Data records
+ + + +

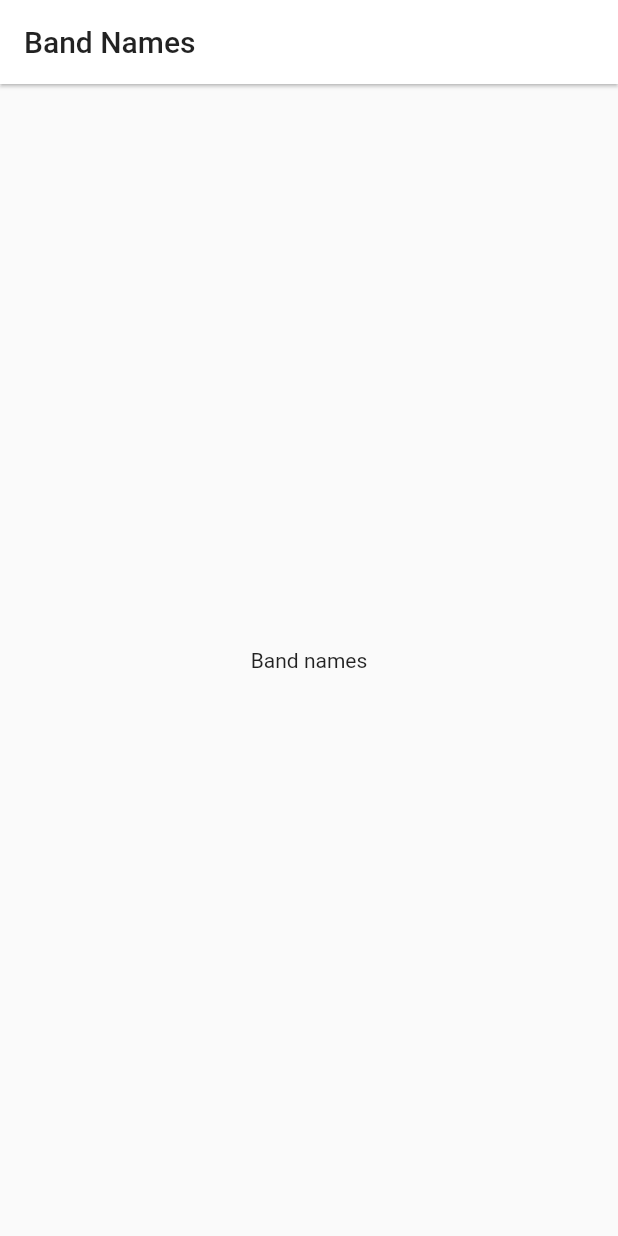
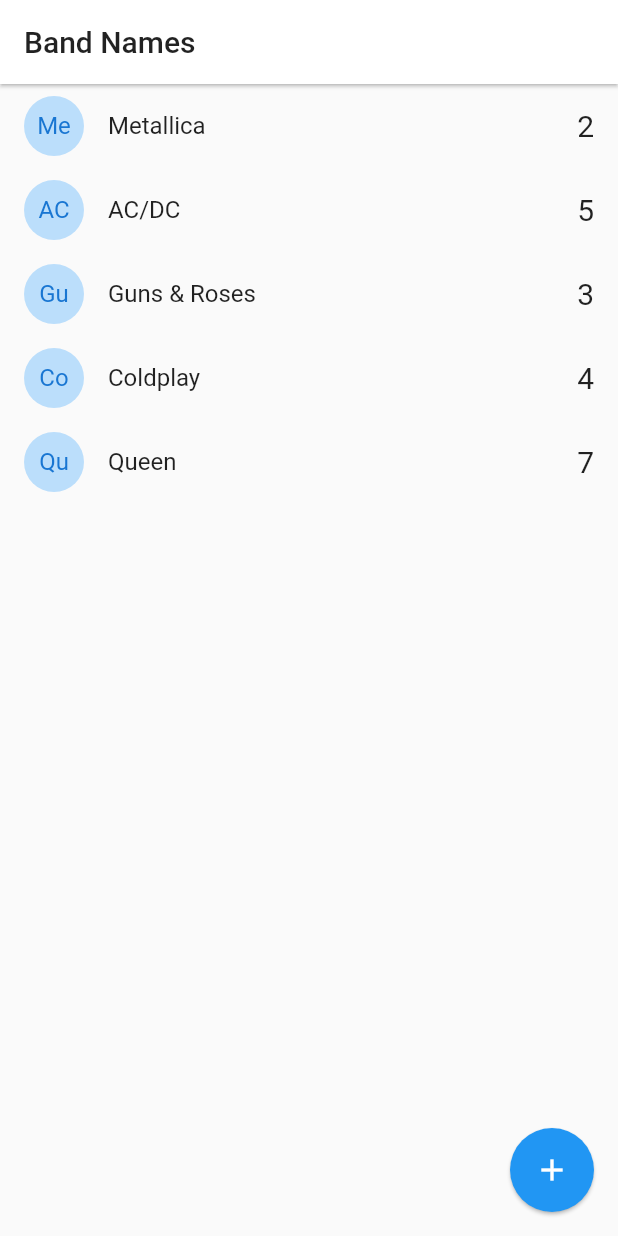
Before and after one commit to SoyJorgeDiaz5/flutter_band_names_sockets, a Flutter app: the screen it shows after launch, on a phone screen of 412 x 824 dp. Run offline on Flutter 3.47's test engine with Material 2 defaults, Android fonts, the phone set to English and light mode, and no system bars.

Commit message:
feat(user-interface): updated HomePage to handle band list

```diff
--- a/lib/pages/home.dart
+++ b/lib/pages/home.dart
@@ -1,7 +1,25 @@
+import 'dart:io';
+
+import 'package:flutter/cupertino.dart';
 import 'package:flutter/material.dart';
 
-class HomePage extends StatelessWidget {
+import '../models/band.dart';
+
+class HomePage extends StatefulWidget {
   const HomePage({super.key});
+
+  @override
+  State<HomePage> createState() => _HomePageState();
+}
+
+class _HomePageState extends State<HomePage> {
+  List<Band> bands = [
+    Band(id: '1', name: 'Metallica', votes: 2),
+    Band(id: '2', name: 'AC/DC', votes: 5),
+    Band(id: '3', name: 'Guns & Roses', votes: 3),
+    Band(id: '4', name: 'Coldplay', votes: 4),
+    Band(id: '5', name: 'Queen', votes: 7),
+  ];
 
   @override
   Widget build(BuildContext context) {
@@ -16,8 +34,115 @@ class HomePage extends StatelessWidget {
         ),
         backgroundColor: Colors.white,
       ),
-        body: const Center(
-          child: Text('Band names'),
-        ));
+      body: ListView.builder(
+        itemCount: bands.length,
+        itemBuilder: (context, index) => _bandTile(bands[index]),
+      ),
+      floatingActionButton: FloatingActionButton(
+        elevation: 1,
+        onPressed: addNewBand,
+        child: const Icon(Icons.add),
+      ),
+    );
+  }
+
+  Widget _bandTile(Band band) {
+    return Dismissible(
+      key: Key(band.id),
+      direction: DismissDirection.startToEnd,
+      onDismissed: (direction) {
+        print('Band ${band.name} deleted!');
+        //TODO: Delete from server
+      },
+      background: Container(
+        padding: const EdgeInsets.only(left: 8),
+        color: Colors.red,
+        child: Align(
+            alignment: Alignment.centerLeft,
+            child: Row(
+              children: const [
+                Icon(
+                  Icons.delete_outline_rounded,
+                  color: Colors.white,
+                ),
+                Text(
+                  'Delete band',
+                  style: TextStyle(color: Colors.white),
+                ),
+              ],
+            )),
+      ),
+      child: ListTile(
+        leading: CircleAvatar(
+          backgroundColor: Colors.blue[100],
+          child: Text(band.name.substring(0, 2)),
+        ),
+        title: Text(band.name),
+        trailing: Text(
+          '${band.votes}',
+          style: const TextStyle(fontSize: 20),
+        ),
+        onTap: () {
+          print(band.name);
+        },
+      ),
+    );
+  }
+
+  addNewBand() {
+    final textController = TextEditingController();
+
+    if (Platform.isAndroid) {
+      return showDialog(
+          context: context,
+          builder: (context) {
+            return AlertDialog(
+              title: const Text('New band name:'),
+              content: TextField(
+                controller: textController,
+              ),
+              actions: [
+                MaterialButton(
+                  elevation: 5,
+                  textColor: Colors.blue,
+                  child: const Text('Add'),
+                  onPressed: () => addBandToList(textController.text),
+                )
+              ],
+            );
+          });
+    }
+
+    showCupertinoDialog(
+        context: context,
+        builder: (_) {
+          return CupertinoAlertDialog(
+            title: const Text('New band name:'),
+            content: CupertinoTextField(
+              controller: textController,
+            ),
+            actions: [
+              CupertinoDialogAction(
+                isDefaultAction: true,
+                onPressed: () => addBandToList(textController.text),
+                child: const Text('Add'),
+              ),
+              CupertinoDialogAction(
+                isDestructiveAction: true,
+                onPressed: () => Navigator.pop(context),
+                child: const Text('Dismiss'),
+              )
+            ],
+          );
+        });
+  }
+
+  addBandToList(String name) {
+    if (name.length > 1) {
+      bands.add(Band(id: DateTime.now().toString(), name: name));
+      setState(() {});
+    }
+
+    Navigator.pop(context);
   }
 }
```
Lines whose indentation alone changed are shown as unchanged.
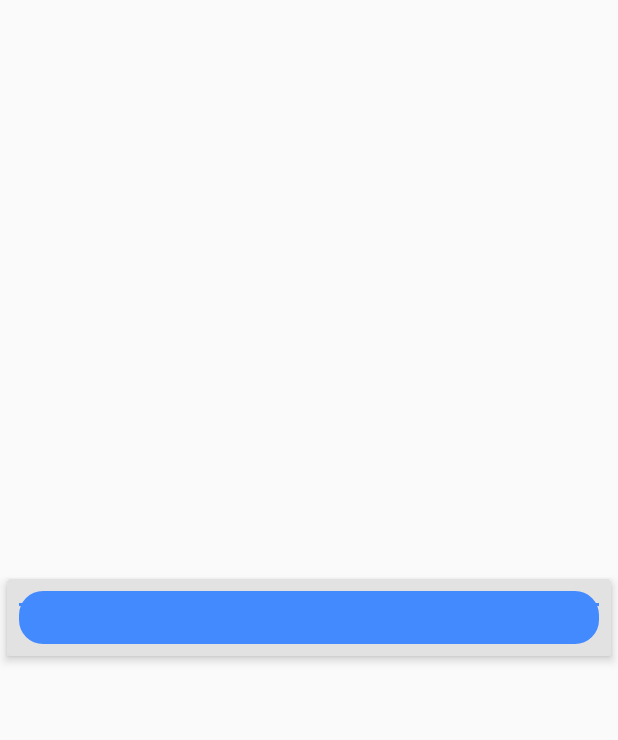
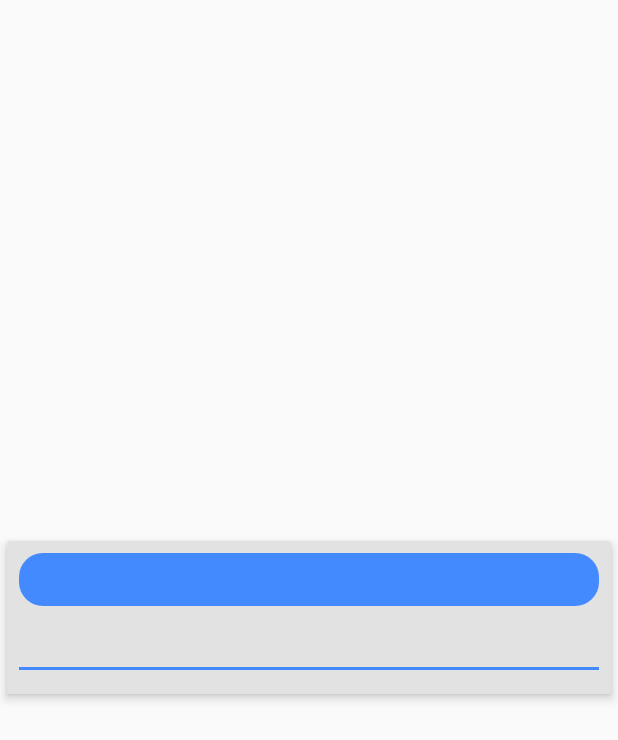
Before and after one commit to FabioGouveia/NewsApp, an Android app: the layout card_news_item.xml on its own in the app's theme, with its tools: preview values and no code run, on a phone screen of 412 x 824 dp. Shown: the top 740 px of the screen. Run offline under Robolectric (Android 15) with nearby library versions, the phone set to English and light mode, and no system bars.

Commit message:
fix : fix resources id
Signed-off-by: Fábio Gouveia <hpgroods@gmail.com>

```diff
--- a/app/src/main/res/values/styles.xml
+++ b/app/src/main/res/values/styles.xml
@@ -52,7 +52,7 @@
     <style name="NewsItemTitle">
         <item name="android:layout_width">match_parent</item>
         <item name="android:layout_height">wrap_content</item>
-        <item name="android:layout_below">@id/news_item_section</item>
+        <item name="android:layout_below">@id/news_item_section_text_view</item>
         <item name="android:paddingTop">@dimen/dimen_s</item>
         <item name="android:maxLines">2</item>
         <item name="android:ellipsize">end</item>
@@ -65,7 +65,7 @@
         <item name="android:layout_height">2dp</item>
         <item name="android:layout_marginTop">@dimen/dimen_s</item>
         <item name="android:layout_marginBottom">@dimen/dimen_s</item>
-        <item name="android:layout_below">@id/news_item_title</item>
+        <item name="android:layout_below">@id/news_item_title_text_view</item>
     </style>
 
     <style name="NewsItemPostInfo">
```
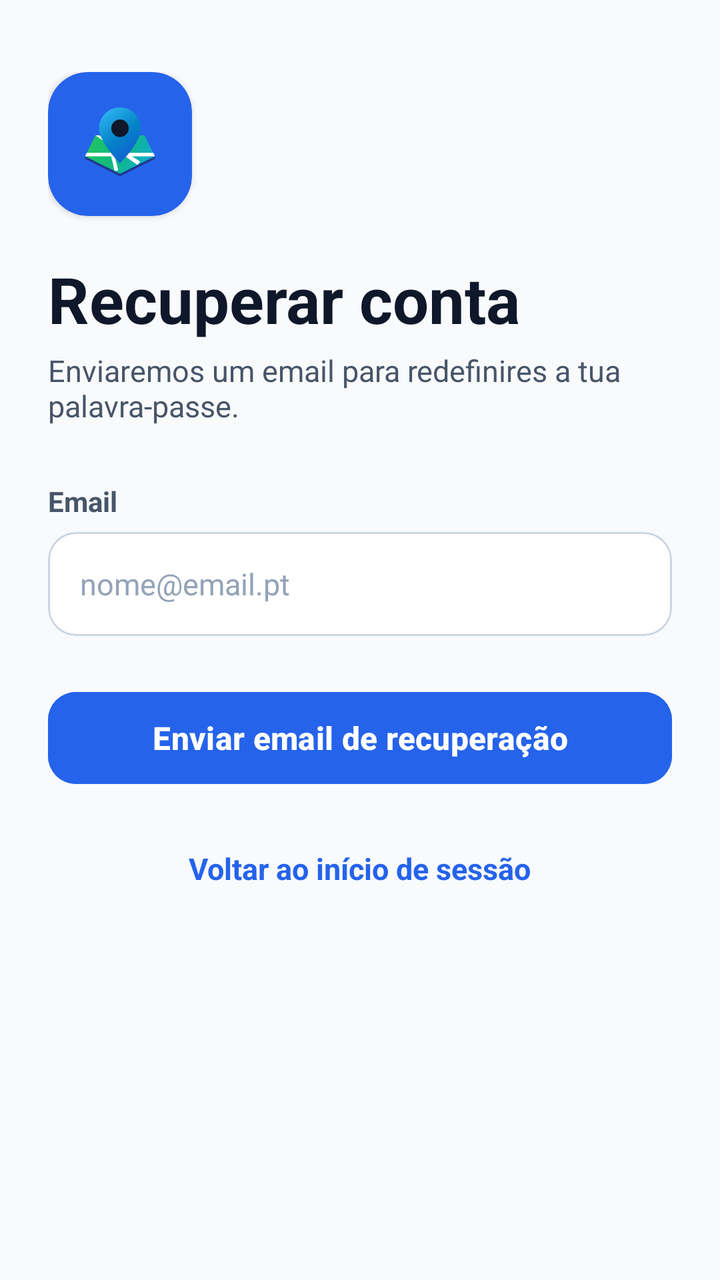
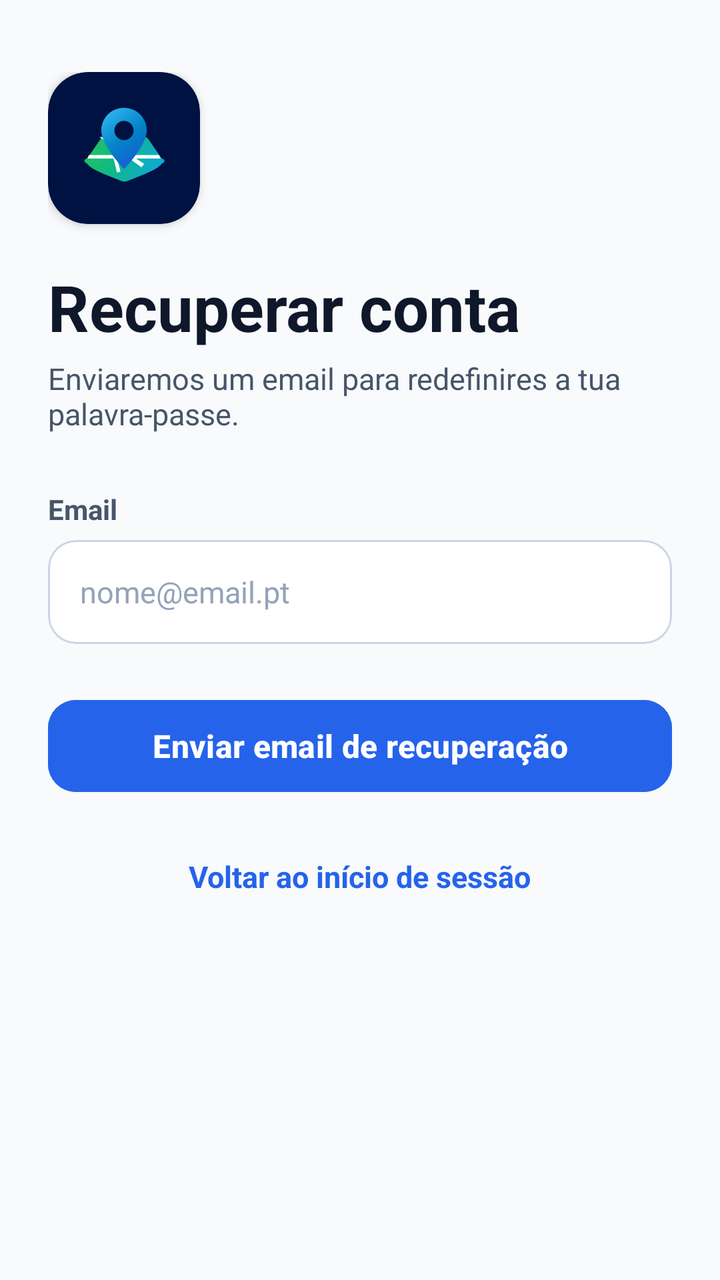

Screens rendered from an Android XML layout before and after an edit, with the pre-edit source and the edit as a unified diff.
<!-- AndroidManifest.xml: application theme Theme.EasyMap -->
<!-- res/layout/activity_reset_password.xml -->
<?xml version="1.0" encoding="utf-8"?>
<ScrollView xmlns:android="http://schemas.android.com/apk/res/android"
    xmlns:app="http://schemas.android.com/apk/res-auto"
    xmlns:tools="http://schemas.android.com/tools"
    android:id="@+id/root"
    android:layout_width="match_parent"
    android:layout_height="match_parent"
    android:background="#F8FAFC"
    android:clipToPadding="false"
    android:fillViewport="true">

    <LinearLayout
        android:layout_width="match_parent"
        android:layout_height="wrap_content"
        android:orientation="vertical"
        android:paddingHorizontal="24dp"
        android:paddingTop="36dp"
        android:paddingBottom="24dp">

        
        <com.google.android.material.card.MaterialCardView
            android:layout_width="72dp"
            android:layout_height="72dp"
            app:cardBackgroundColor="#2563EB"
            app:cardCornerRadius="20dp"
            app:cardElevation="2dp"
            app:strokeWidth="0dp">

            <ImageView
                android:layout_width="match_parent"
                android:layout_height="match_parent"
                android:contentDescription="Logótipo EasyMaps"
                android:padding="8dp"
                android:src="@drawable/ic_app_logo" />
        </com.google.android.material.card.MaterialCardView>

        
        <TextView
            android:layout_width="wrap_content"
            android:layout_height="wrap_content"
            android:layout_marginTop="20dp"
            android:text="Recuperar conta"
            android:textColor="#0F172A"
            android:textSize="32sp"
            android:textStyle="bold" />

        <TextView
            android:layout_width="wrap_content"
            android:layout_height="wrap_content"
            android:layout_marginTop="4dp"
            android:layout_marginBottom="28dp"
            android:text="Enviaremos um email para redefinires a tua palavra-passe."
            android:textColor="#475569"
            android:textSize="15sp" />

        
        <TextView
            android:layout_width="wrap_content"
            android:layout_height="wrap_content"
            android:layout_marginBottom="6dp"
            android:text="Email"
            android:textColor="#475569"
            android:textSize="14sp"
            android:textStyle="bold" />

        <com.google.android.material.card.MaterialCardView
            android:id="@+id/card_email"
            android:layout_width="match_parent"
            android:layout_height="52dp"
            app:cardBackgroundColor="#FFFFFF"
            app:cardCornerRadius="14dp"
            app:cardElevation="0dp"
            app:strokeColor="#CBD5E1"
            app:strokeWidth="1dp">

            <EditText
                android:id="@+id/et_email"
                android:layout_width="match_parent"
                android:layout_height="match_parent"
                android:background="@android:color/transparent"
                android:hint="nome@email.pt"
                android:inputType="textEmailAddress"
                android:paddingHorizontal="16dp"
                android:textColor="#0F172A"
                android:textColorHint="#94A3B8"
                android:textSize="15sp" />
        </com.google.android.material.card.MaterialCardView>

        
        <com.google.android.material.button.MaterialButton
            android:id="@+id/btn_send"
            android:layout_width="match_parent"
            android:layout_height="54dp"
            android:layout_marginTop="24dp"
            android:backgroundTint="#2563EB"
            android:text="Enviar email de recuperação"
            android:textColor="#FFFFFF"
            android:textSize="16sp"
            android:textStyle="bold"
            app:cornerRadius="14dp"
            app:elevation="2dp" />

        
        <TextView
            android:id="@+id/btn_back"
            android:layout_width="wrap_content"
            android:layout_height="wrap_content"
            android:layout_gravity="center_horizontal"
            android:layout_marginTop="20dp"
            android:padding="8dp"
            android:text="Voltar ao início de sessão"
            android:textColor="#2563EB"
            android:textSize="15sp"
            android:textStyle="bold" />
    </LinearLayout>
</ScrollView>
<!-- resources referenced by this layout -->
<resources>
  <!-- drawable ic_app_logo (drawable) -->
  <vector xmlns:android="http://schemas.android.com/apk/res/android"
      xmlns:aapt="http://schemas.android.com/aapt"
      android:width="128dp"
      android:height="128dp"
      android:viewportWidth="128"
      android:viewportHeight="128">
  
      
      <path
          android:pathData="M24,78 L64,98 L104,78 L92,54 L36,54 Z">
          <aapt:attr name="android:fillColor">
              <gradient
                  android:startX="24"
                  android:startY="54"
                  android:endX="104"
                  android:endY="98"
                  android:type="linear">
                  <item android:color="#22C55E" android:offset="0.0" />
                  <item android:color="#10B981" android:offset="0.5" />
                  <item android:color="#0EA5E9" android:offset="1.0" />
              </gradient>
          </aapt:attr>
      </path>
  
      
      <path
          android:fillColor="#FFFFFF"
          android:pathData="M24,78 L104,78 L102,74 L26,74 Z M48,54 L58,95 L62,94 L52,54 Z M36,54 L84,88 L87,84 L40,54 Z" />
  
      
      <path
          android:fillColor="#1E3A8A"
          android:pathData="M24,78 L64,98 L104,78 L104,81 L64,101 L24,81 Z" />
  
      
      <path
          android:pathData="M64,22 C50.75,22 40,32.75 40,46 C40,62 64,86 64,86 C64,86 88,62 88,46 C88,32.75 77.25,22 64,22 Z">
          <aapt:attr name="android:fillColor">
              <gradient
                  android:startX="40"
                  android:startY="22"
                  android:endX="88"
                  android:endY="86"
                  android:type="linear">
                  <item android:color="#38BDF8" android:offset="0.0" />
                  <item android:color="#0284C7" android:offset="0.5" />
                  <item android:color="#1D4ED8" android:offset="1.0" />
              </gradient>
          </aapt:attr>
      </path>
  
      
      <path
          android:fillColor="#0F172A"
          android:pathData="M64,36 C58.48,36 54,40.48 54,46 C54,51.52 58.48,56 64,56 C69.52,56 74,51.52 74,46 C74,40.48 69.52,36 64,36 Z" />
  </vector>
  <style name="Theme.EasyMap" parent="Base.Theme.EasyMap" />
  <style name="Base.Theme.EasyMap" parent="Theme.Material3.DayNight.NoActionBar">
          <item name="colorPrimary">#2563EB</item>
          <item name="colorOnPrimary">#FFFFFF</item>
          <item name="materialAlertDialogTheme">@style/ThemeOverlay.App.MaterialAlertDialog</item>
      </style>
  <style name="ThemeOverlay.App.MaterialAlertDialog" parent="ThemeOverlay.Material3.MaterialAlertDialog">
          <item name="colorSurface">#FFFFFF</item>
          <item name="dialogCornerRadius">20dp</item>
          <item name="colorOnSurface">#0F172A</item>
          <item name="colorOnSurfaceVariant">#475569</item>
          <item name="colorPrimary">#2563EB</item>
      </style>
</resources>

<!-- the commit's change to res/layout/activity_reset_password.xml (unified diff, before → after) -->
@@ -19,18 +19,18 @@
 
         
         <com.google.android.material.card.MaterialCardView
-            android:layout_width="72dp"
-            android:layout_height="72dp"
-            app:cardBackgroundColor="#2563EB"
+            android:layout_width="76dp"
+            android:layout_height="76dp"
+            app:cardBackgroundColor="#001242"
             app:cardCornerRadius="20dp"
-            app:cardElevation="2dp"
+            app:cardElevation="3dp"
             app:strokeWidth="0dp">
 
             <ImageView
                 android:layout_width="match_parent"
                 android:layout_height="match_parent"
                 android:contentDescription="Logótipo EasyMaps"
-                android:padding="8dp"
+                android:padding="10dp"
                 android:src="@drawable/ic_app_logo" />
         </com.google.android.material.card.MaterialCardView>
 
<!-- resource entries referenced after the edit -->
@@ -1,62 +1,6 @@
 <!-- resources referenced by this layout -->
 <resources>
-  <!-- drawable ic_app_logo (drawable) -->
-  <vector xmlns:android="http://schemas.android.com/apk/res/android"
-      xmlns:aapt="http://schemas.android.com/aapt"
-      android:width="128dp"
-      android:height="128dp"
-      android:viewportWidth="128"
-      android:viewportHeight="128">
-  
-      
-      <path
-          android:pathData="M24,78 L64,98 L104,78 L92,54 L36,54 Z">
-          <aapt:attr name="android:fillColor">
-              <gradient
-                  android:startX="24"
-                  android:startY="54"
-                  android:endX="104"
-                  android:endY="98"
-                  android:type="linear">
-                  <item android:color="#22C55E" android:offset="0.0" />
-                  <item android:color="#10B981" android:offset="0.5" />
-                  <item android:color="#0EA5E9" android:offset="1.0" />
-              </gradient>
-          </aapt:attr>
-      </path>
-  
-      
-      <path
-          android:fillColor="#FFFFFF"
-          android:pathData="M24,78 L104,78 L102,74 L26,74 Z M48,54 L58,95 L62,94 L52,54 Z M36,54 L84,88 L87,84 L40,54 Z" />
-  
-      
-      <path
-          android:fillColor="#1E3A8A"
-          android:pathData="M24,78 L64,98 L104,78 L104,81 L64,101 L24,81 Z" />
-  
-      
-      <path
-          android:pathData="M64,22 C50.75,22 40,32.75 40,46 C40,62 64,86 64,86 C64,86 88,62 88,46 C88,32.75 77.25,22 64,22 Z">
-          <aapt:attr name="android:fillColor">
-              <gradient
-                  android:startX="40"
-                  android:startY="22"
-                  android:endX="88"
-                  android:endY="86"
-                  android:type="linear">
-                  <item android:color="#38BDF8" android:offset="0.0" />
-                  <item android:color="#0284C7" android:offset="0.5" />
-                  <item android:color="#1D4ED8" android:offset="1.0" />
-              </gradient>
-          </aapt:attr>
-      </path>
-  
-      
-      <path
-          android:fillColor="#0F172A"
-          android:pathData="M64,36 C58.48,36 54,40.48 54,46 C54,51.52 58.48,56 64,56 C69.52,56 74,51.52 74,46 C74,40.48 69.52,36 64,36 Z" />
-  </vector>
+  <!-- drawable ic_app_logo: vector/xml drawable (drawable, 2020 chars, omitted) -->
   <style name="Theme.EasyMap" parent="Base.Theme.EasyMap" />
   <style name="Base.Theme.EasyMap" parent="Theme.Material3.DayNight.NoActionBar">
           <item name="colorPrimary">#2563EB</item>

+ + + +

WORK TO COMPLETE → Go through the entries and return each line where the word "offset" occurs.

TASK SOLUTION →
                  <item android:color="#22C55E" android:offset="0.0" />
                  <item android:color="#10B981" android:offset="0.5" />
                  <item android:color="#0EA5E9" android:offset="1.0" />
                  <item android:color="#38BDF8" android:offset="0.0" />
                  <item android:color="#0284C7" android:offset="0.5" />
                  <item android:color="#1D4ED8" android:offset="1.0" />
-                  <item android:color="#22C55E" android:offset="0.0" />
-                  <item android:color="#10B981" android:offset="0.5" />
-                  <item android:color="#0EA5E9" android:offset="1.0" />
-                  <item android:color="#38BDF8" android:offset="0.0" />
-                  <item android:color="#0284C7" android:offset="0.5" />
-                  <item android:color="#1D4ED8" android:offset="1.0" />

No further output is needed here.